At the close of Hau’ofa’s collection of sketches, Ole struggles with the moral ramifications of accepting foreign aid. Hau’ofa allows the reader to enter into Ole’s struggle: “Hatred for Mr. Minte surged in his stomach to be mixed with self-hatred for his own simplicity and for his reluctance to ask from a stranger while everyone else seemed to have been doing so without compunction…Anyway, he supposed as he drifted into sleep, it’s like committing sin: once you start it becomes progressively easier” (84-85). The reader sees that Ole directs the hatred towards himself in frustration to follow society’s trend. The verb “surged” notes that the moral decision weighs on Ole mentally and physically. When discussing the loan, Mr. Minte “paused to savour to profundity of his remark before turning on an appearance of astounding generosity” (85). Hau’ofa uses the phrase “turning on an appearance” as well as the demeaning adjective “astounding” to demonstrate that Mr. Minte does not see Ole as his equal. Ole’s friend Emi Bagarap tells Ole: “Self respect is a luxury we can’t afford; we have no choice but to shelve it for a while. When we’re developed, then we will do something about dignity and self-respect…” (86). In fact, Ole ends up with millions of dollars; his life is full of luxuries! In the “international games” (87) of development, Ole also learned to alter his appearance; he becomes “humble and half-primitive” (87) to gain the privilege of “expert beggar” (93). Hau’ofa ends the book with this phrase! Ole began his inner conflict not wanting to beg, and now he happily enjoys the ironic opulence of begging. Hau’ofa is warning how money can encourage humans to conform and forget their original moral qualms. Furthermore Tales of the Tikongs is read internationally, and he is challenging his global audience’s role. To the citizens of nations being developed, he asks if they remain morally steadfast in the face of temptation.
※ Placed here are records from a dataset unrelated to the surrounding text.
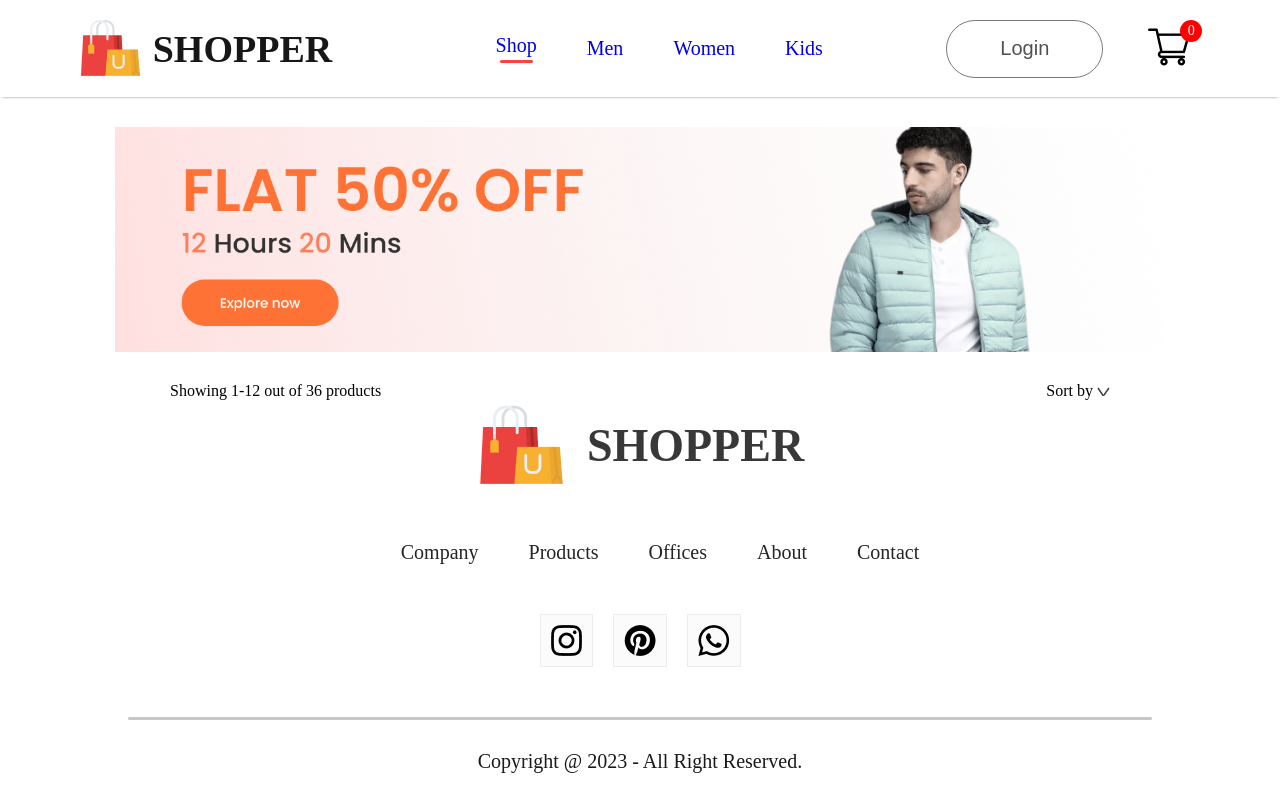
Repository: Ego-Wolf/Deploy-Reactjs-Websites
Page: /mens
The author's editor kept a copy of each file at every save. The page is drawn from the files as they stood at one save, then again after the next save.
The browser window is 1280 px wide. The pictures show the whole page.
The project was rebuilt for these pictures with package versions that can differ from the ones it lists, and the page was loaded fresh each time. Also part of the build but not shown: src/App.css, src/Components/Hero/Hero.css, src/Components/Hero/Hero.jsx, src/Components/Popular/Popular.css, src/Components/Assets/data.js, src/Components/Item/Item.css, src/Components/Item/Item.jsx, src/Components/Popular/Popular.jsx and 10 more. Imported but missing from the stored project, and not drawn on this page: src/Pages/Cart.

Above is the page before, as saved 2023-11-17 23:24:53.

### public/index.html
<!DOCTYPE html>
<html lang="en">
  <head>
    <meta charset="utf-8" />
    <link rel="icon" href="%PUBLIC_URL%/favicon.ico" />
    <meta name="viewport" content="width=device-width, initial-scale=1" />
    <meta name="theme-color" content="#000000" />
    <meta
      name="description"
      content="Web site created using create-react-app"
    />
    <link rel="apple-touch-icon" href="%PUBLIC_URL%/logo192.png" />
    <!--
      manifest.json provides metadata used when your web app is installed on a
      user's mobile device or desktop. See https://developers.google.com/web/fundamentals/web-app-manifest/
    -->
    <link rel="manifest" href="%PUBLIC_URL%/manifest.json" />

    <!--
      Notice the use of %PUBLIC_URL% in the tags above.
      It will be replaced with the URL of the `public` folder during the build.
      Only files inside the `public` folder can be referenced from the HTML.

      Unlike "/favicon.ico" or "favicon.ico", "%PUBLIC_URL%/favicon.ico" will
      work correctly both with client-side routing and a non-root public URL.
      Learn how to configure a non-root public URL by running `npm run build`.
    -->
    <title>E-Commerce</title>
  </head>
  <body>
    <noscript>You need to enable JavaScript to run this app.</noscript>
    <div id="root"></div>
    <!--
      This HTML file is a template.
      If you open it directly in the browser, you will see an empty page.

      You can add webfonts, meta tags, or analytics to this file.
      The build step will place the bundled scripts into the <body> tag.

      To begin the development, run `npm start` or `yarn start`.
      To create a production bundle, use `npm run build` or `yarn build`.
    -->
  </body>
</html>

### src/index.js
import React from 'react';
import ReactDOM from 'react-dom/client';
import './index.css';
import App from './App';
import reportWebVitals from './reportWebVitals';
import ShopContextProvider from './Context/ShopContext'

const root = ReactDOM.createRoot(document.getElementById('root'));
root.render(
  <ShopContextProvider>
    <App />
  </ShopContextProvider>
);

// If you want to start measuring performance in your app, pass a function
// to log results (for example: reportWebVitals(console.log))
// or send to an analytics endpoint. Learn more: https://bit.ly/CRA-vitals
reportWebVitals();

### src/App.js
import './App.css';
import { Navbar } from './Components/Navbar/Navbar';
import { BrowserRouter, Routes, Route } from 'react-router-dom';
import Shop from './Pages/Shop';
import ShopCategory  from './Pages/ShopCategory';
import Product from './Pages/Product';
import Cart from './Pages/Cart';
import LoginSignup from './Pages/LoginSignup';
import Footer from './Components/Footer/Footer';
import men_banner from './Components/Assets/banner_mens.png'
import women_banner from './Components/Assets/banner_women.png'
import kid_banner from './Components/Assets/banner_kids.png'


function App() {
  return (
    <div>
      <BrowserRouter>
      <Navbar/>
      <Routes>
        <Route path='/' element={<Shop/>}/>
        <Route path='/mens' element={<ShopCategory banner={men_banner} category="mens"/>}/>
        <Route path='/womens' element={<ShopCategory banner={women_banner}  category="women"/>}/>
        <Route path='/kids' element={<ShopCategory banner={kid_banner} category="kids"/>}/>
        <Route path="product" element={<Product/>}>
          <Route path='"productId' element={<Product/>}/>
        </Route>
        <Route path='/cart' element={<Cart/>}/>
        <Route path='/login' element={<LoginSignup/>}/>
      </Routes>
      <Footer/>
      </BrowserRouter>
    </div>
  );
}

export default App;

### src/Context/ShopContext.jsx
import React, {createContext} from 'react';
import all_product from '../Components/Assets/all_product';

export const ShopContext = createContext(null);

const ShopContextProvider = (props)=>{
    const contextValue = {all_product};

    return (
        <ShopContext.Provider value={contextValue}>
            {props.children}
        </ShopContext.Provider>
    )
}

export default ShopContextProvider;

### src/Components/Navbar/Navbar.jsx
import React, {useState} from 'react'
import './Navbar.css'
import logo from '../Assets/logo.png'
import cart_icon from '../Assets/cart_icon.png'
import { Link } from 'react-router-dom'

export const Navbar = () => {
    const [menu,setMenu] = useState("shop");

  return (
    <div className='navbar'>
        <div className="nav-logo">
            <img src={logo} alt="" />
            <p>SHOPPER</p>
        </div>
        <ul className="nav-menu">
            <li onClick={()=>{setMenu("shop")}}><Link style={{textDecoration: 'none'}} to='/'>Shop</Link>{menu==="shop"?<hr/>:<></>}</li>
            <li onClick={()=>{setMenu("mens")}}><Link style={{textDecoration: 'none'}} to='/mens'>Men</Link>{menu==="mens"?<hr/>:<></>}</li>
            <li onClick={()=>{setMenu("womens")}}><Link style={{textDecoration: 'none'}} to='/womens'>Women</Link>{menu==="womens"?<hr/>:<></>}</li>
            <li onClick={()=>{setMenu("kids")}}><Link style={{textDecoration: 'none'}} to='/kids'>Kids</Link>{menu==="kids"?<hr/>:<></>}</li>
        </ul>
        <div className="nav-login-cart">
            <Link to='/login'><button>Login</button></Link>
            <Link to='/cart'><img src={cart_icon} alt="" /></Link>
            <div className="nav-cart-count">0</div>
        </div>
    </div>
  )
}

### src/Pages/ShopCategory.jsx
import React, { useContext} from 'react'
import './CSS/ShopCategory.css'
import { ShopContext } from '../Context/ShopContext'
import dropdown_icon from "../Components/Assets/dropdown_icon.png"
import Item from '../Components/Item/Item'



const ShopCategory = (props) => {
  const {all_product} = useContext(ShopContext);
  return (
    <div className='shop-category'>
      <img className='shopcategory-banner' src={props.banner} alt="" />
      <div className="shopcategory-indexSort">
        <p>
          <span>Showing 1-12</span> out of 36 products
        </p>
        <div className="shopcategory-sort">
          Sort by <img src={dropdown_icon} alt="" />
        </div>
      </div>
      <div className="shopcategory-products">
        {all_product.map((item, i)=>{
          if (props.category===item.category) {
            return <Item key={i} id={item.id} name={item.name} image={item.image} new_price={item.new_price} old_price={item.old_price} />
          }
          else {
            return null;
          }
        })}
      </div>
    </div>
  )
}

export default ShopCategory

### src/Components/Footer/Footer.jsx
import React from 'react'
import './Footer.css'
import footer_logo from '../Assets/logo_big.png'
import instagram_icon from '../Assets/instagram_icon.png'
import pintester_icon from '../Assets/pintester_icon.png'
import whatsapp_icon from '../Assets/whatsapp_icon.png'


const Footer = () => {
  return (
    <div className='footer'>
        <div className="footer-logo">
            <img src={footer_logo} alt="" />
            <p>SHOPPER</p>
        </div>
        <ul className="footer-links">
            <li>Company</li>
            <li>Products</li>
            <li>Offices</li>
            <li>About</li>
            <li>Contact</li>
        </ul>
        <div className="footer-social-icon">
            <div className="footer-icons-container">
                <img src={instagram_icon} alt="" />
            </div>
            <div className="footer-icons-container">
                <img src={pintester_icon} alt="" />
            </div>
            <div className="footer-icons-container">
                <img src={whatsapp_icon} alt="" />
            </div>
        </div>

        <div className="footer-copyright">
            <hr />
            <p>Copyright @ 2023 - All Right Reserved.</p>
        </div>
    </div>
  )
}

export default Footer

### src/Components/Assets/all_product.js
import p1_img from "./product_1.png";
import p2_img from "./product_2.png";
import p3_img from "./product_3.png";
import p4_img from "./product_4.png";
import p5_img from "./product_5.png";
import p6_img from "./product_6.png";
import p7_img from "./product_7.png";
import p8_img from "./product_8.png";
import p9_img from "./product_9.png";
import p10_img from "./product_10.png";
import p11_img from "./product_11.png";
import p12_img from "./product_12.png";
import p13_img from "./product_13.png";
import p14_img from "./product_14.png";
import p15_img from "./product_15.png";
import p16_img from "./product_16.png";
import p17_img from "./product_17.png";
import p18_img from "./product_18.png";
import p19_img from "./product_19.png";
import p20_img from "./product_20.png";
import p21_img from "./product_21.png";
import p22_img from "./product_22.png";
import p23_img from "./product_23.png";
import p24_img from "./product_24.png";
import p25_img from "./product_25.png";
import p26_img from "./product_26.png";
import p27_img from "./product_27.png";
import p28_img from "./product_28.png";
import p29_img from "./product_29.png";
import p30_img from "./product_30.png";
import p31_img from "./product_31.png";
import p32_img from "./product_32.png";
import p33_img from "./product_33.png";
import p34_img from "./product_34.png";
import p35_img from "./product_35.png";
import p36_img from "./product_36.png";

let all_product = [
  {
    id: 1,
    name: "Striped Flutter Sleeve Overlap Collar Peplum Hem Blouse",
    category: "women",
    image: p1_img,
    new_price: 50.0,
    old_price: 80.5,
  },
  {
    id: 2,
    name: "Striped Flutter Sleeve Overlap Collar Peplum Hem Blouse",
    category: "women",
    image: p2_img,
    new_price: 85.0,
    old_price: 120.5,
  },
  {
    id: 3,
    name: "Striped Flutter Sleeve Overlap Collar Peplum Hem Blouse",
    category: "women",
    image: p3_img,
    new_price: 60.0,
    old_price: 100.5,
  },
  {
    id: 4,
    name: "Striped Flutter Sleeve Overlap Collar Peplum Hem Blouse",
    category: "women",
    image: p4_img,
    new_price: 100.0,
    old_price: 150.0,
  },
  {
    id: 5,
    name: "Striped Flutter Sleeve Overlap Collar Peplum Hem Blouse",
    category: "women",
    image: p5_img,
    new_price: 85.0,
    old_price: 120.5,
  },
  {
    id: 6,
    name: "Striped Flutter Sleeve Overlap Collar Peplum Hem Blouse",
    category: "women",
    image: p6_img,
    new_price: 85.0,
    old_price: 120.5,
  },
  {
    id: 7,
    name: "Striped Flutter Sleeve Overlap Collar Peplum Hem Blouse",
    category: "women",
    image: p7_img,
    new_price: 85.0,
    old_price: 120.5,
  },
  {
    id: 8,
    name: "Striped Flutter Sleeve Overlap Collar Peplum Hem Blouse",
    category: "women",
    image: p8_img,
    new_price: 85.0,
    old_price: 120.5,
  },
  {
    id: 9,
    name: "Striped Flutter Sleeve Overlap Collar Peplum Hem Blouse",
    category: "women",
    image: p9_img,
    new_price: 85.0,
    old_price: 120.5,
  },
  {
    id: 10,
    name: "Striped Flutter Sleeve Overlap Collar Peplum Hem Blouse",
    category: "women",
    image: p10_img,
    new_price: 85.0,
    old_price: 120.5,
  },
  {
    id: 11,
    name: "Striped Flutter Sleeve Overlap Collar Peplum Hem Blouse",
    category: "women",
    image: p11_img,
    new_price: 85.0,
    old_price: 120.5,
  },
  {
    id: 12,
    name: "Striped Flutter Sleeve Overlap Collar Peplum Hem Blouse",
    category: "women",
    image: p12_img,
    new_price: 85.0,
    old_price: 120.5,
  },
  {
    id: 13,
    name: "Men Green Solid Zippered Full-Zip Slim Fit Bomber Jacket",
    category: "men",
    image: p13_img,
    new_price: 85.0,
    old_price: 120.5,
  },
  {
    id: 14,
    name: "Men Green Solid Zippered Full-Zip Slim Fit Bomber Jacket",
    category: "men",
    image: p14_img,
    new_price: 85.0,
    old_price: 120.5,
  },
  {
    id: 15,
    name: "Men Green Solid Zippered Full-Zip Slim Fit Bomber Jacket",
    category: "men",
    image: p15_img,
    new_price: 85.0,
    old_price: 120.5,
  },
  {
    id: 16,
    name: "Men Green Solid Zippered Full-Zip Slim Fit Bomber Jacket",
    category: "men",
    image: p16_img,
    new_price: 85.0,
    old_price: 120.5,
  },
  {
    id: 17,
    name: "Men Green Solid Zippered Full-Zip Slim Fit Bomber Jacket",
    category: "men",
    image: p17_img,
    new_price: 85.0,
    old_price: 120.5,
  },
  {
    id: 18,
    name: "Men Green Solid Zippered Full-Zip Slim Fit Bomber Jacket",
    category: "men",
    image: p18_img,
    new_price: 85.0,
    old_price: 120.5,
  },
  {
    id: 19,
    name: "Men Green Solid Zippered Full-Zip Slim Fit Bomber Jacket",
    category: "men",
    image: p19_img,
    new_price: 85.0,
    old_price: 120.5,
  },
  {
    id: 20,
    name: "Men Green Solid Zippered Full-Zip Slim Fit Bomber Jacket",
    category: "men",
    image: p20_img,
    new_price: 85.0,
    old_price: 120.5,
  },
  {
    id: 21,
    name: "Men Green Solid Zippered Full-Zip Slim Fit Bomber Jacket",
    category: "men",
    image: p21_img,
    new_price: 85.0,
    old_price: 120.5,
  },
  {
    id: 22,
    name: "Men Green Solid Zippered Full-Zip Slim Fit Bomber Jacket",
    category: "men",
    image: p22_img,
    new_price: 85.0,
    old_price: 120.5,
  },
  {
    id: 23,
    name: "Men Green Solid Zippered Full-Zip Slim Fit Bomber Jacket",
    category: "men",
    image: p23_img,
    new_price: 85.0,
    old_price: 120.5,
  },
  {
    id: 24,
    name: "Men Green Solid Zippered Full-Zip Slim Fit Bomber Jacket",
    category: "men",
    image: p24_img,
    new_price: 85.0,
    old_price: 120.5,
  },
  {
    id: 25,
    name: "Boys Orange Colourblocked Hooded Sweatshirt",
    category: "kid",
    image: p25_img,
    new_price: 85.0,
    old_price: 120.5,
  },
  {
    id: 26,
    name: "Boys Orange Colourblocked Hooded Sweatshirt",
    category: "kid",
    image: p26_img,
    new_price: 85.0,
    old_price: 120.5,
  },
  {
    id: 27,
    name: "Boys Orange Colourblocked Hooded Sweatshirt",
    category: "kid",
    image: p27_img,
    new_price: 85.0,
    old_price: 120.5,
  },
  {
    id: 28,
    name: "Boys Orange Colourblocked Hooded Sweatshirt",
    category: "kid",
    image: p28_img,
    new_price: 85.0,
    old_price: 120.5,
  },
  {
    id: 29,
    name: "Boys Orange Colourblocked Hooded Sweatshirt",
    category: "kid",
    image: p29_img,
    new_price: 85.0,
    old_price: 120.5,
  },
  {
    id: 30,
    name: "Boys Orange Colourblocked Hooded Sweatshirt",
    category: "kid",
    image: p30_img,
    new_price: 85.0,
    old_price: 120.5,
  },
  {
    id: 31,
    name: "Boys Orange Colourblocked Hooded Sweatshirt",
    category: "kid",
    image: p31_img,
    new_price: 85.0,
    old_price: 120.5,
  },
  {
    id: 32,
    name: "Boys Orange Colourblocked Hooded Sweatshirt",
    category: "kid",
    image: p32_img,
    new_price: 85.0,
    old_price: 120.5,
  },
  {
    id: 33,
    name: "Boys Orange Colourblocked Hooded Sweatshirt",
    category: "kid",
    image: p33_img,
    new_price: 85.0,
    old_price: 120.5,
  },
  {
    id: 34,
    name: "Boys Orange Colourblocked Hooded Sweatshirt",
    category: "kid",
    image: p34_img,
    new_price: 85.0,
    old_price: 120.5,
  },
  {
    id: 35,
    name: "Boys Orange Colourblocked Hooded Sweatshirt",
    category: "kid",
    image: p35_img,
    new_price: 85.0,
    old_price: 120.5,
  },
  {
    id: 36,
    name: "Boys Orange Colourblocked Hooded Sweatshirt",
    category: "kid",
    image: p36_img,
    new_price: 85.0,
    old_price: 120.5,
  },
];

export default all_product;

### src/Components/Navbar/Navbar.css
.navbar {
    display: flex;
    justify-content: space-around;
    padding: 16px;
    box-shadow: 0 1px 3px -2px black;
}

.nav-logo {
    display: flex;
    align-items: center;
    gap: 10px;
}

.nav-logo p {
    color: #171717;
    font-size: 38px;
    font-weight: 600;
}

.nav-menu {
    display: flex;
    align-items: center;
    list-style: none;
    gap: 50px;
    color: #626262;
    font-size: 20px;
    font-weight: 500;
}

.nav-menu li {
    display: flex;
    flex-direction: column;
    align-items: center;
    justify-content: center;
    gap: 3px;
    cursor: pointer;
}

.nav-menu hr {
    border: none;
    width: 80%;
    height: 3px;
    border-radius: 10px;
    background: #ff4141;
}

.nav-login-cart {
    display: flex;
    align-items: center;
    gap: 45px;
}

.nav-login-cart button {
    width: 157px;
    height: 58px;
    outline: none;
    border: 1px solid #7a7a7a;
    border-radius: 75px;
    color: #515151;
    font-size: 20px;
    font-weight: 500;
    background: white;
    cursor: pointer;
}

.nav-login-cart button:active {
    background: #f3f3f3;
}

.nav-cart-count {
    width: 22px;
    height: 22px;
    display: flex;
    justify-content: center;
    align-items: center;
    margin-top: -35px;
    margin-left: -55px;
    border-radius: 11px;
    font-size: 14px;
    background: red;
    color: white;
}

### src/Pages/CSS/ShopCategory.css
.shopcategory-banner {
    display: block;
    margin: 30px auto;
    width: 82%;
}

.shopcategory-indexSort {
    display: flex;
    margin: 0 170px;
    justify-content: space-between;
    align-items: center;
}

.shopcategory-sort {}

### src/Components/Footer/Footer.css
.footer {
    display: flex;
    flex-direction: column;
    justify-content: center;
    align-items: center;
    gap: 50px;
}

.footer-logo {
    display: flex;
    align-items: center;
    gap: 20px;
}

.footer-logo p {
    color: #383838;
    font-size: 46px;
    font-weight: 700;
}

.footer-links {
    display: flex;
    list-style: none;
    gap: 50px;
    color: #252525;
    font-size: 20px;
}

.footer-links li {
    cursor: pointer;
}

.footer-social-icon {
    display: flex;
    gap: 20px;
}

.footer-icons-container {
    padding: 10px;
    padding-bottom: 6px;
    background: #fbfbfb;
    border: 1px solid #ebebeb;
}

.footer-copyright {
    display: flex;
    flex-direction: column;
    align-items: center;
    gap: 30px;
    width: 100%;
    margin-bottom: 30px;
    color: #1a1a1a;
    font-size: 20px;
}

.footer-copyright hr {
    width: 80%;
    border: none;
    border-radius: 10px;
    height: 3px;
    background: #c7c7c7;
}

Loaded but not shown: src/index.css (common file); src/reportWebVitals.js (common file)

After the next save:
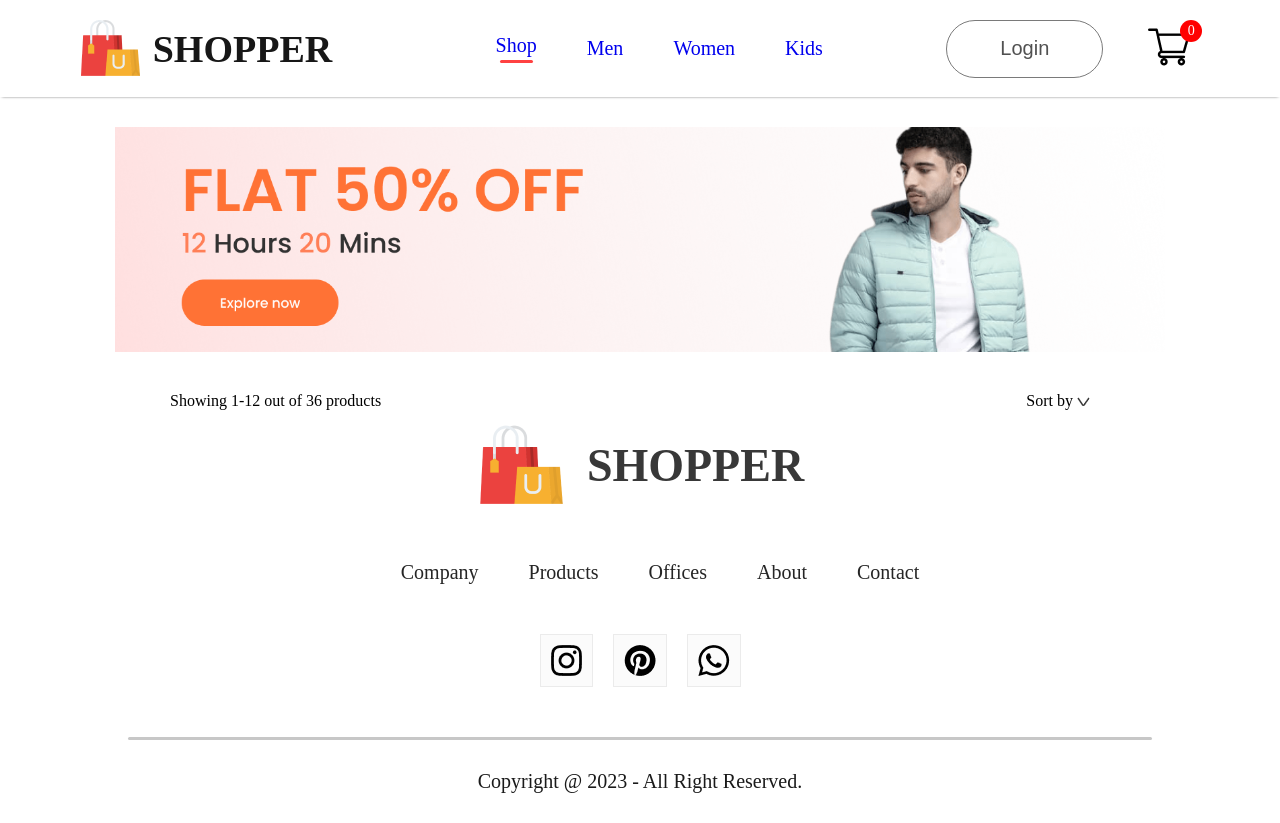
Saved 5 s later.
--- a/src/Pages/CSS/ShopCategory.css
+++ b/src/Pages/CSS/ShopCategory.css
@@ -11,4 +11,7 @@
     align-items: center;
 }
 
-.shopcategory-sort {}
+.shopcategory-sort {
+    padding: 10px 20px;
+
+}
To the citizens of more developed nations, perhaps he is asking: how are we complicit in the consequences of these "international games"?